In 90 days, on April 8, 2014 Microsoft will end extended support for Windows XP. This means that no additional security patches, bug fixes, or service packs will be released and that users will no longer have access to free or paid technical support. Systems running XP won’t suddenly stop working on April 8, but they will become increasingly vulnerable and the source of additional problems to your company. I doubt you have called Microsoft for XP support for years, so why is this a big deal?
Well it’s not that Microsoft will no longer take a support call for Windows XP; the real issue is that new security exploits that come along for XP will no longer be corrected by Microsoft. Microsoft finds and corrects hundreds of security exploits within their operating systems every month; when your PC downloads a new Microsoft Patch; you are receiving the security corrections to harden your system from attack. On April 8, 2014, Windows XP will be open season for security hacks, data hijacks and other vulnerabilities. You simply must protect yourself and your company data by removing all of your Windows XP machines from production!

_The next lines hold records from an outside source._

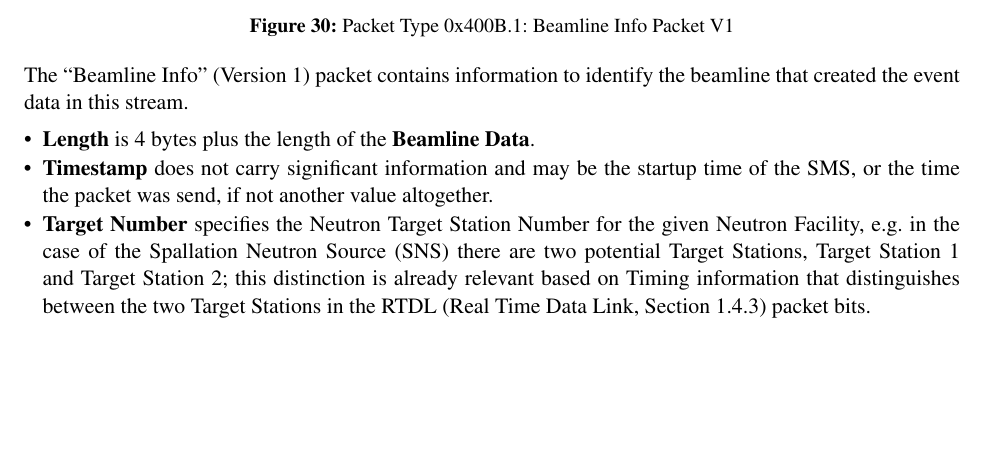
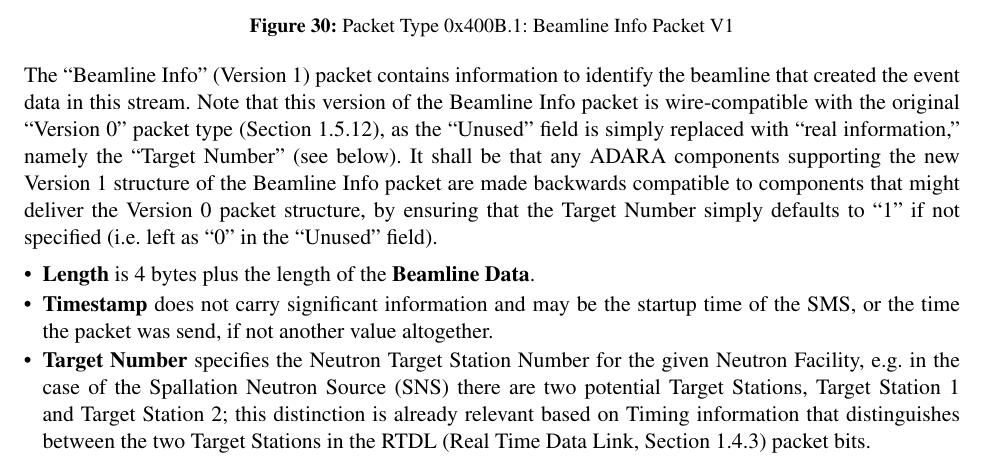
Before and after one commit to ADARA-Neutrons/adara, a LaTeX document (doc/design/1_Network_Protocol/standalone.tex, which reads doc/design/1_Network_Protocol/component.tex): part of page 33 of 45, cut so that both start at the same text, the shorter picture padded with empty space. Compiled offline with pdfLaTeX; a LaTeX package or settings file that is missing is left out.

Commit message:
Clarify Backwards Compatibility of BeamlineInfo V1 	- this new version of the Beamline Info packet is actually 	wire-compatible with the original Version 0 packet :-D 		-> "Unused" is simply replaced with "Target Number" 	- we will ensure that V1 is backwards compatible with V0 by purposefully 	defaulting the Target Number to 1 if it's not specified... 		-> i.e. it is left as 0 in the "Unused" field for V0...

```diff
--- a/doc/design/1_Network_Protocol/component.tex
+++ b/doc/design/1_Network_Protocol/component.tex
@@ -1743,6 +1743,17 @@ intervening NULLs. This field must be padded to a multiple of 4 bytes.
 
 The ``Beamline Info'' (Version 1) packet contains information
 to identify the beamline that created the event data in this stream.
+Note that this version of the Beamline Info packet is wire-compatible
+with the original ``Version 0'' packet type
+(Section~\ref{section:protocol_beamline_info_v0}),
+as the ``Unused'' field is simply replaced with ``real information,''
+namely the ``Target Number'' (see below).
+It shall be that any ADARA components supporting the new Version 1
+structure of the Beamline Info packet are made
+backwards compatible to components that might
+deliver the Version 0 packet structure,
+by ensuring that the Target Number simply defaults to ``1''
+if not specified (i.e. left as ``0'' in the ``Unused'' field).
 
 \begin{itemize}
 \item{\bf Length} is 4 bytes plus the length of the {\bf Beamline Data}.
```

IT Security: The sudden absence of support for XP leaves a void that will likely be filled by a slew of old or soon to be exploited vulnerabilities that will subsequently give rise to a new crop of security exploits that target Windows XP systems. Without continuing security updates; older operating systems like Windows XP typically have more exploit activity due to the fact that the malicious code will have ample time to mature, circulate and infect your machines. There are also other reasons for considering removing your XP machines from production.
IT Performance: Todays modern PCs have features that were nonexistent when service pack enhancements for Windows XP were discontinued. Today’s PCs include WIFI, Bluetooth, faster USB ports, and high resolution video graphics and touchscreen capabilities. Many of these features are either poorly supported or not supported at all by Windows XP Professional. Converting your old Windows XP machines over to Windows 7 can bring a huge performance boost. You will get the benefits of better device drivers, high speed WIFI, faster USB 3.0 ports, and double software speed execution with 64 bit software support.
Office 2003: Unfortunately, Office 2003 is at the end of support with Microsoft. So, much like Windows XP, you need to determine if your company is still using Office 2003 which includes 2003 Word, 2003 Excel and 2003 Outlook. With all of this software becoming essential obsolete and worse than that, a liability to have on your network, what should you do?
Windows 7 or Windows 8? Peter Klein the CFO for Microsoft said, “If enterprises are holding off on Windows 8, they are still embracing Windows 7 as an upgrade solution.” He continues, “This quarter we saw continued progress from the transition of Windows XP to Windows 7. Now, two-thirds of all enterprise desktops are running Windows 7.” ANP agrees that Windows 7 is the perfect replacement for Windows XP. Windows 7 will be supported by Microsoft until October 13, 2020, which is far more time than a new PC bought today will be in service.
Next Steps: Take a careful look at your Windows servers and desktops and determine if you have any Windows XP still running on your company devices. If so, upgrade the machine and operating system at the same time. If you are not sure or don’t know how to take inventory of all of your Microsoft software you can reach out to ANP; we would be happy to help you in the assessment and also in the upgrade process.
Attend our IT Webinar: During our free 30 minute IT webinar we will dive deeper into the potential risks of not migrating out your old Windows XP machines and explain three Windows 7 migration strategies and why one might be perfect for your company. Sign up for the 30 minute webinar below: